Sherlock-Manning Piano Company Ltd.

Sherlock-Manning Piano Company Ltd (Sherlock-Manning Organ Co 1902-10; Sherlock-Manning Piano and Organ Co 1910-30, Sherlock-Manning Pianos Ltd 1930-51).

Sherlock-Manning Piano Company Ltd.

Sherlock-Manning Piano Company Ltd (Sherlock-Manning Organ Co 1902-10; Sherlock-Manning Piano and Organ Co 1910-30, Sherlock-Manning Pianos Ltd 1930-51). Manufacturer located 1902-30 in London, Ont, 1930-78 in Clinton, Ont, 1978-80 in Hanover, Ont, 1980-9 again in Clinton, Ont, and from 1989 in Vanastra, Ont. The company was established in 1902 as the Sherlock-Manning Organ Co by J. (John) Frank Sherlock (b ca 1851, d 31 Dec 1931) and Wilbur Manning, both lately of the W. Doherty Co (Doherty Pianos Ltd). According to Industrial Canada (February 1904), about 100 reed organs were produced each month by 50-60 employees. By 1914 Sherlock-Manning was seeking to establish regular export trade in Australia, New Zealand, and South America, having had some success with organ sales to these countries. During World War I the firm is reputed to have been the first piano company in Canada to train and employ women in its production plant. By 1920 Sherlock-Manning had the capacity to produce 1500 pianos per month; that number increased greatly as the firm purchased financially embarrassed or bankrupt piano companies including Doherty Piano and Organ; Foster-Armstrong Co, Kitchener; the Karn Piano Co; and, from the trustee, Gourlay, Winter & Leeming, Ltd. The last-named three companies became divisions within the Sherlock-Manning organization, and their pianos were produced in the firm's London factories. Sherlock retired ca 1924, selling his interests to Manning. The company was incorporated that year as Sherlock-Manning Pianos Ltd, (although it continued to produce reed organs until the 1950s and electric organs during the 1950s) and completed its relocation in Clinton, Ont by 1930. The firm continued production - in the mid-1960s it was the smallest of five existing manufacturers in Canada - until it merged in 1978 with Heintzman &Co, continuing as Heintzman, Ltd, with a factory in Hanover, Ont. Draper Bros. and Reid Ltd (who had purchased the Clinton factory following the company's move to Hanover), secured the Sherlock-Manning name when Heintzman went into receivership, and once again began manufacturing pianos in Clinton (1000 by 1983). When the Drapers and Joe Reid retired, the company was sold (4 Oct 1984) to PSC management; it then passed through the hands of several principals, but was plagued by continuing finincial problems. In May 1988 the factory was moved to nearby Vanastra, Ont. The company - the last piano manufacturer in Canada - continued to exist in 1991, pending the refinancing needed to complete partially built pianos and fill existing orders.
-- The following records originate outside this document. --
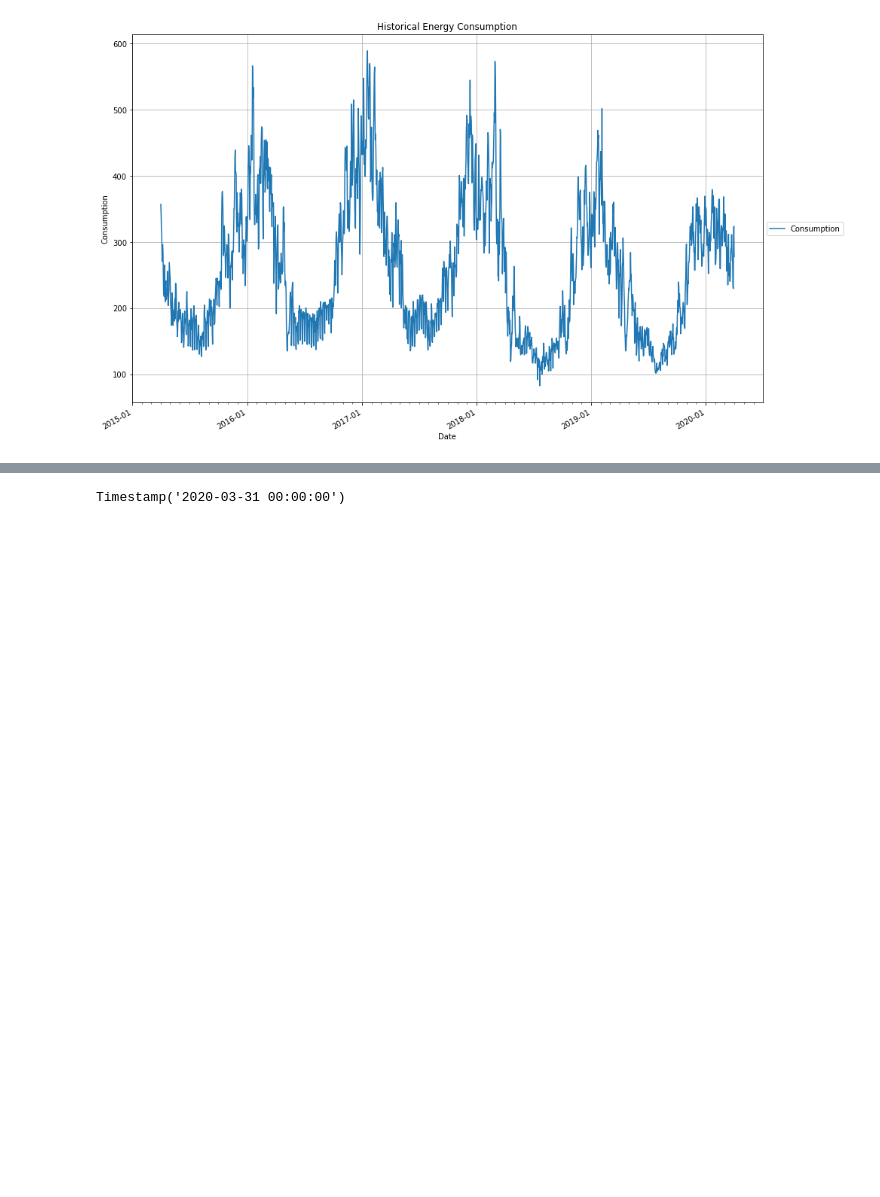
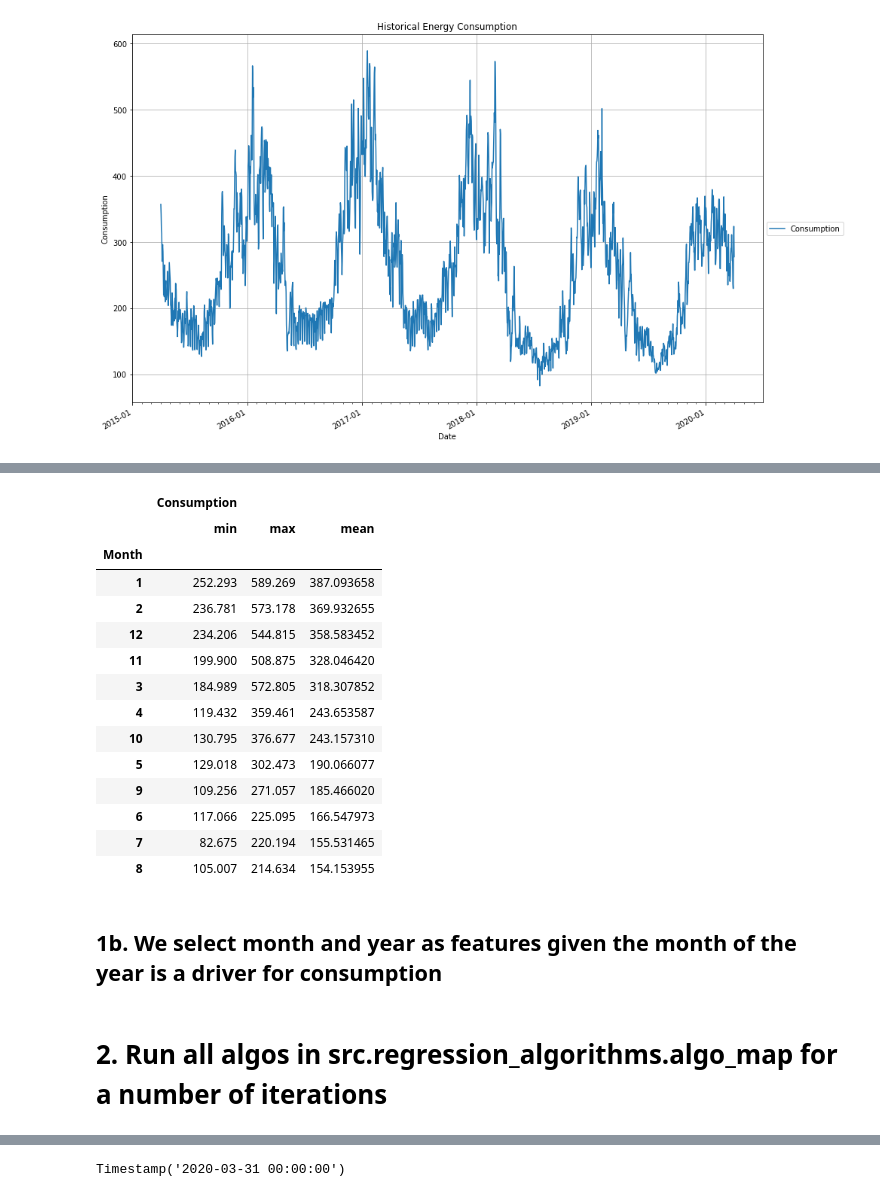
Before and after one commit to polardesert/energy-demand-forecast, a Jupyter notebook: EnergyDemandForecast.ipynb, the cells around one changed output, grey strips where cells are left out. Drawn from its saved outputs; the diff is of its cells as text; code cells hidden in the pictures; blank space fills up the shorter version.

```diff
--- a/EnergyDemandForecast.ipynb
+++ b/EnergyDemandForecast.ipynb
@@ -78,5 +93,27 @@ _ = line_plot_date(dat.copy(), "Date", ["Consumption"], "Historical Energy Consu
+# %%
+dat.groupby(by=["Month"]).agg({"Consumption": ["min", "max", "mean"]}).sort_values(by=[("Consumption", "mean")], ascending=False)
+# %% [output]
+|  | Consumption |  |  |
+|  | min | max | mean |
+| Month |  |  |  |
+| 1 | 252.293 | 589.269 | 387.093658 |
+| 2 | 236.781 | 573.178 | 369.932655 |
+| 12 | 234.206 | 544.815 | 358.583452 |
+| 11 | 199.900 | 508.875 | 328.046420 |
+| 3 | 184.989 | 572.805 | 318.307852 |
+| 4 | 119.432 | 359.461 | 243.653587 |
+| 10 | 130.795 | 376.677 | 243.157310 |
+| 5 | 129.018 | 302.473 | 190.066077 |
+| 9 | 109.256 | 271.057 | 185.466020 |
+| 6 | 117.066 | 225.095 | 166.547973 |
+| 7 | 82.675 | 220.194 | 155.531465 |
+| 8 | 105.007 | 214.634 | 154.153955 |
+# %% [markdown]
+## 1b. We select month and year as features given the month of the year is a driver for consumption
 # %%
 features = ["Consumption", "Month", "Year"]
+# %% [markdown]
+# 2. Run all algos in src.regression_algorithms.algo_map for a number of iterations
 # %%
 preds = {"algo": [], "preds": [], "accuracy": [], "mse": [], "iter": []}
 NUM_DAYS = 365
```
Also changed, not shown: parts of 21 cells of this notebook, 7 other files.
Further Reading

  • Teitel, Jay. 'Piano forte: an ode to the small miracle of Sherlock-Manning,' Quest, May 1982.

    Draper, D. Murray. W.D.: The Story of Doherty and Sherlock-Manning: History of Organs and Pianos Manufactured in Clinton, Ontario 1875-1986 ([Clinton, Ont, 1986])
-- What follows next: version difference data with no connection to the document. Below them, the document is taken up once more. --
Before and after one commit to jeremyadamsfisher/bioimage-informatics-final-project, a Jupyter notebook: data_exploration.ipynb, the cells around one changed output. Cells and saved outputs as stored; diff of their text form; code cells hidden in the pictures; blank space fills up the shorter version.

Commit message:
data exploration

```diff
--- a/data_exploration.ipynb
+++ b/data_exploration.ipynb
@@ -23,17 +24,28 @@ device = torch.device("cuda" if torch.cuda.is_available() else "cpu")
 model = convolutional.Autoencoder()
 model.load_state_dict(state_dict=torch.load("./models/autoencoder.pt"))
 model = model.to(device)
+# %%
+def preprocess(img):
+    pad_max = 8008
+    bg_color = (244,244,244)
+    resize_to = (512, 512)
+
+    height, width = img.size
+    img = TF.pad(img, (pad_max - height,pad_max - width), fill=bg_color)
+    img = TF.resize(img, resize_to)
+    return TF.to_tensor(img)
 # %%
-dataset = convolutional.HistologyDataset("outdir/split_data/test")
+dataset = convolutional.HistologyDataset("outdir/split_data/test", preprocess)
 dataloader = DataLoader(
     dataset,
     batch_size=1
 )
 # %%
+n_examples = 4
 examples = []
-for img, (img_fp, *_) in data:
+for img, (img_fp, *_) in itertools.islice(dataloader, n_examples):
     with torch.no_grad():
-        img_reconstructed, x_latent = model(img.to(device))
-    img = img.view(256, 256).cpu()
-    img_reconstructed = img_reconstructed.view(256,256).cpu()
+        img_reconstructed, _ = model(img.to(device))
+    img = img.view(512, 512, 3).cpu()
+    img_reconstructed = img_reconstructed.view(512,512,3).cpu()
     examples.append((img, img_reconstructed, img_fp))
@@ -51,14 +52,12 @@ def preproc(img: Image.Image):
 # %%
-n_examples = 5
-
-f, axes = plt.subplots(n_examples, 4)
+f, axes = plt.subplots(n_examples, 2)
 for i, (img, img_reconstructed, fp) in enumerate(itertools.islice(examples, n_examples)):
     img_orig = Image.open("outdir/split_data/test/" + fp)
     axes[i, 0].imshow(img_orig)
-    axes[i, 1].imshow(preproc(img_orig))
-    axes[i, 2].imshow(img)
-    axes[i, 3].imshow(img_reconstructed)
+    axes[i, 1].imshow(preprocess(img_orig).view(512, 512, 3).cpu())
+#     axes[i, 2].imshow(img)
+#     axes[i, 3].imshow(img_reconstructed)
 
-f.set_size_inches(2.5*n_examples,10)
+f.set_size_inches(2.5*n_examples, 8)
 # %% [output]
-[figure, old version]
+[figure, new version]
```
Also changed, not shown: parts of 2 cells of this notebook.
    Motherwell, Cathryn. 'Draper faces the music as creditors close in,' Toronto Globe and Mail, 14 Jul 1987

    'Sherlock-Manning reopens,' Canadian Music Trade, May 1988

    McDougall, Bruce. 'Against all odds,' Small Business, May 1989

    Kelly, Wayne. Downright Upright: A History of the Canadian Piano Industry (Toronto 1991)